• [EXERCISE OBJECTIVE]: Copy each entry below unchanged; the images do not go in the copy.
·····
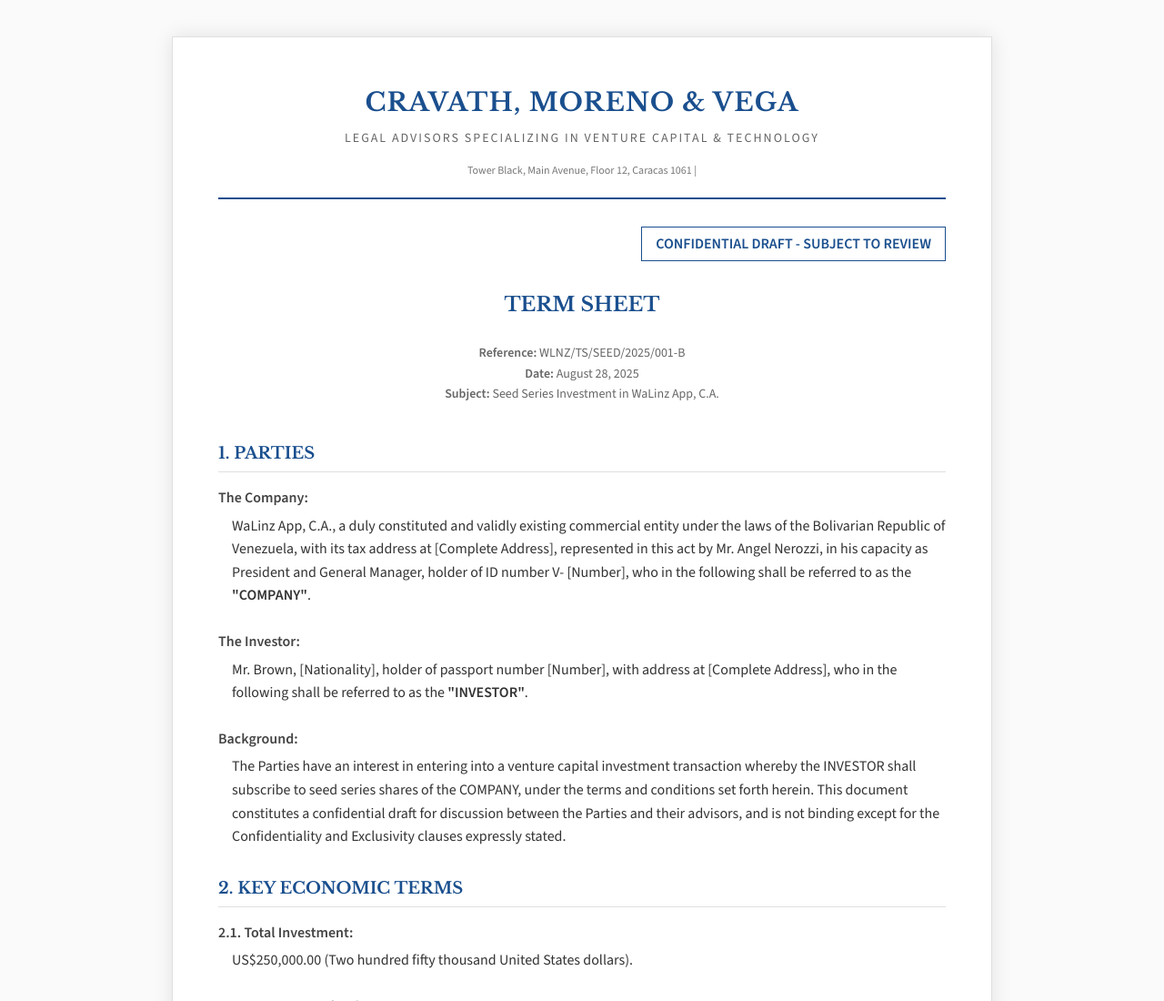
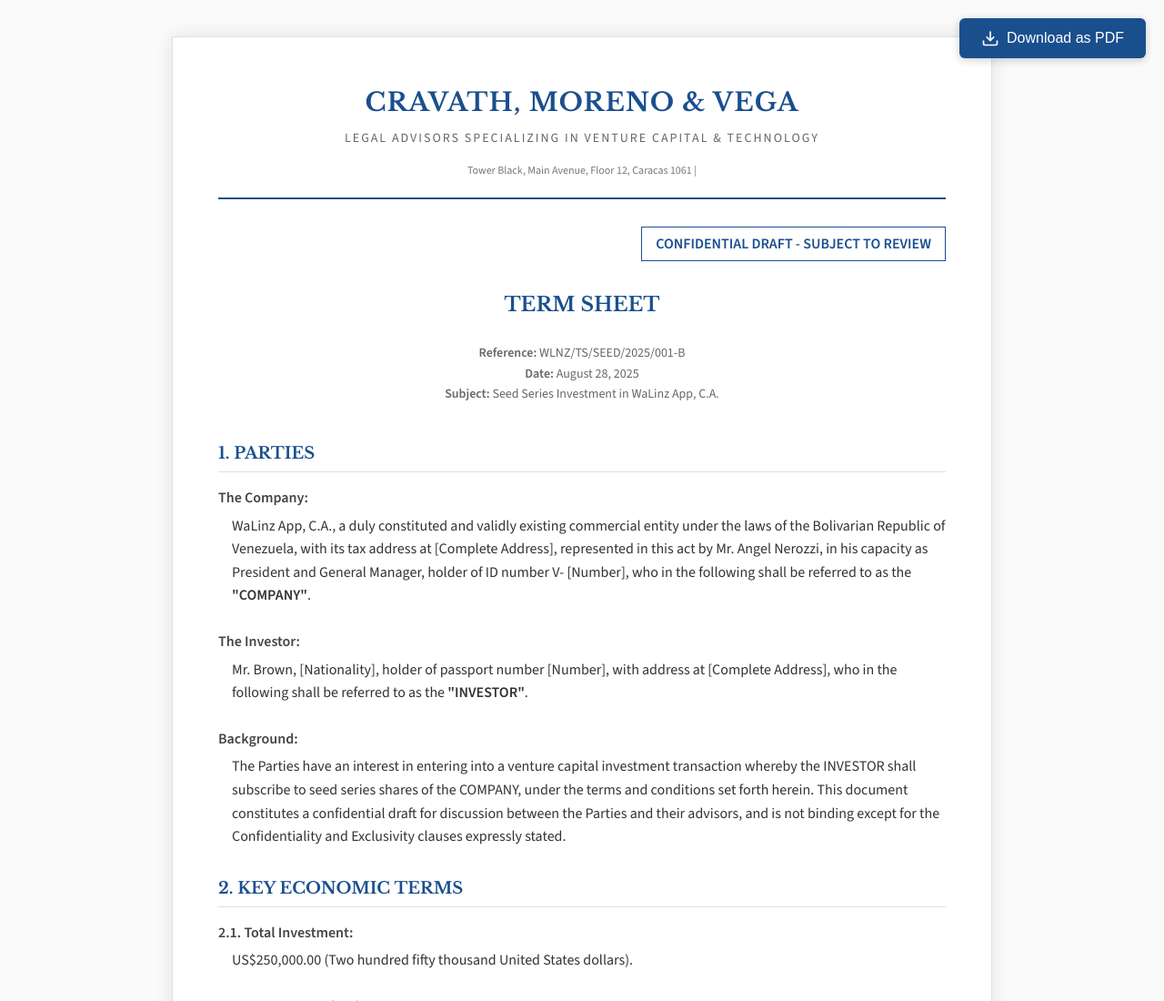
Before and after one commit to TheAngelNerozzi/TERM-SHEET-WALINZ, a plain HTML site: page index.html in a window 1280 px wide. Shown: the top 1100 px of the page at 91% size. Drawn offline with nearby package versions, Linux system fonts and the light colour scheme.

Commit message:
index.html

```diff
--- a/index.html
+++ b/index.html
@@ -129,9 +129,44 @@
             font-size: 12px;
             color: #666;
         }
+        .download-btn {
+            position: fixed;
+            top: 20px;
+            right: 20px;
+            background-color: #1a4f8e;
+            color: white;
+            border: none;
+            padding: 12px 24px;
+            font-size: 16px;
+            border-radius: 6px;
+            cursor: pointer;
+            box-shadow: 0 2px 10px rgba(0, 0, 0, 0.2);
+            z-index: 1000;
+            display: flex;
+            align-items: center;
+            gap: 8px;
+            transition: all 0.3s ease;
+        }
+        .download-btn:hover {
+            background-color: #0d3a6a;
+            transform: translateY(-2px);
+            box-shadow: 0 4px 15px rgba(0, 0, 0, 0.3);
+        }
+        .download-btn:active {
+            transform: translateY(0);
+        }
     </style>
 </head>
 <body>
+    <button class="download-btn" onclick="downloadPDF()">
+        <svg width="20" height="20" viewBox="0 0 24 24" fill="none" stroke="currentColor" stroke-width="2">
+            <path d="M21 15v4a2 2 0 0 1-2 2H5a2 2 0 0 1-2-2v-4"></path>
+            <polyline points="7 10 12 15 17 10"></polyline>
+            <line x1="12" y1="15" x2="12" y2="3"></line>
+        </svg>
+        Download as PDF
+    </button>
+
     <div class="watermark"></div>
 
     <div class="container">
@@ -247,5 +282,25 @@
             <div>© 2025 CRAVATH, MORENO & VEGA. ALL RIGHTS RESERVED. UNAUTHORIZED DISTRIBUTION OF THIS DOCUMENT IS PROHIBITED.</div>
         </div>
     </div>
+
+    <script>
+        function downloadPDF() {
+            // Create a blob with the HTML content
+            const htmlContent = document.documentElement.outerHTML;
+
+            // Create a temporary link element
+            const link = document.createElement('a');
+            link.href = 'data:text/html;charset=utf-8,' + encodeURIComponent(htmlContent);
+            link.download = 'WaLinz_Term_Sheet.pdf';
+
+            // Trigger the download
+            document.body.appendChild(link);
+            link.click();
+            document.body.removeChild(link);
+
+            // Show confirmation
+            alert('PDF download started! Please check your downloads folder.');
+        }
+    </script>
 </body>
 </html>
```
·····
• [SOLUTION FOR THIS EXERCISE]:
Before and after one commit to TheAngelNerozzi/TERM-SHEET-WALINZ, a plain HTML site: page index.html in a window 1280 px wide. Shown: the top 1100 px of the page at 91% size. Drawn offline with nearby package versions, Linux system fonts and the light colour scheme.

Commit message:
index.html

```diff
--- a/index.html
+++ b/index.html
@@ -129,9 +129,44 @@
             font-size: 12px;
             color: #666;
         }
+        .download-btn {
+            position: fixed;
+            top: 20px;
+            right: 20px;
+            background-color: #1a4f8e;
+            color: white;
+            border: none;
+            padding: 12px 24px;
+            font-size: 16px;
+            border-radius: 6px;
+            cursor: pointer;
+            box-shadow: 0 2px 10px rgba(0, 0, 0, 0.2);
+            z-index: 1000;
+            display: flex;
+            align-items: center;
+            gap: 8px;
+            transition: all 0.3s ease;
+        }
+        .download-btn:hover {
+            background-color: #0d3a6a;
+            transform: translateY(-2px);
+            box-shadow: 0 4px 15px rgba(0, 0, 0, 0.3);
+        }
+        .download-btn:active {
+            transform: translateY(0);
+        }
     </style>
 </head>
 <body>
+    <button class="download-btn" onclick="downloadPDF()">
+        <svg width="20" height="20" viewBox="0 0 24 24" fill="none" stroke="currentColor" stroke-width="2">
+            <path d="M21 15v4a2 2 0 0 1-2 2H5a2 2 0 0 1-2-2v-4"></path>
+            <polyline points="7 10 12 15 17 10"></polyline>
+            <line x1="12" y1="15" x2="12" y2="3"></line>
+        </svg>
+        Download as PDF
+    </button>
+
     <div class="watermark"></div>
 
     <div class="container">
@@ -247,5 +282,25 @@
             <div>© 2025 CRAVATH, MORENO & VEGA. ALL RIGHTS RESERVED. UNAUTHORIZED DISTRIBUTION OF THIS DOCUMENT IS PROHIBITED.</div>
         </div>
     </div>
+
+    <script>
+        function downloadPDF() {
+            // Create a blob with the HTML content
+            const htmlContent = document.documentElement.outerHTML;
+
+            // Create a temporary link element
+            const link = document.createElement('a');
+            link.href = 'data:text/html;charset=utf-8,' + encodeURIComponent(htmlContent);
+            link.download = 'WaLinz_Term_Sheet.pdf';
+
+            // Trigger the download
+            document.body.appendChild(link);
+            link.click();
+            document.body.removeChild(link);
+
+            // Show confirmation
+            alert('PDF download started! Please check your downloads folder.');
+        }
+    </script>
 </body>
 </html>
```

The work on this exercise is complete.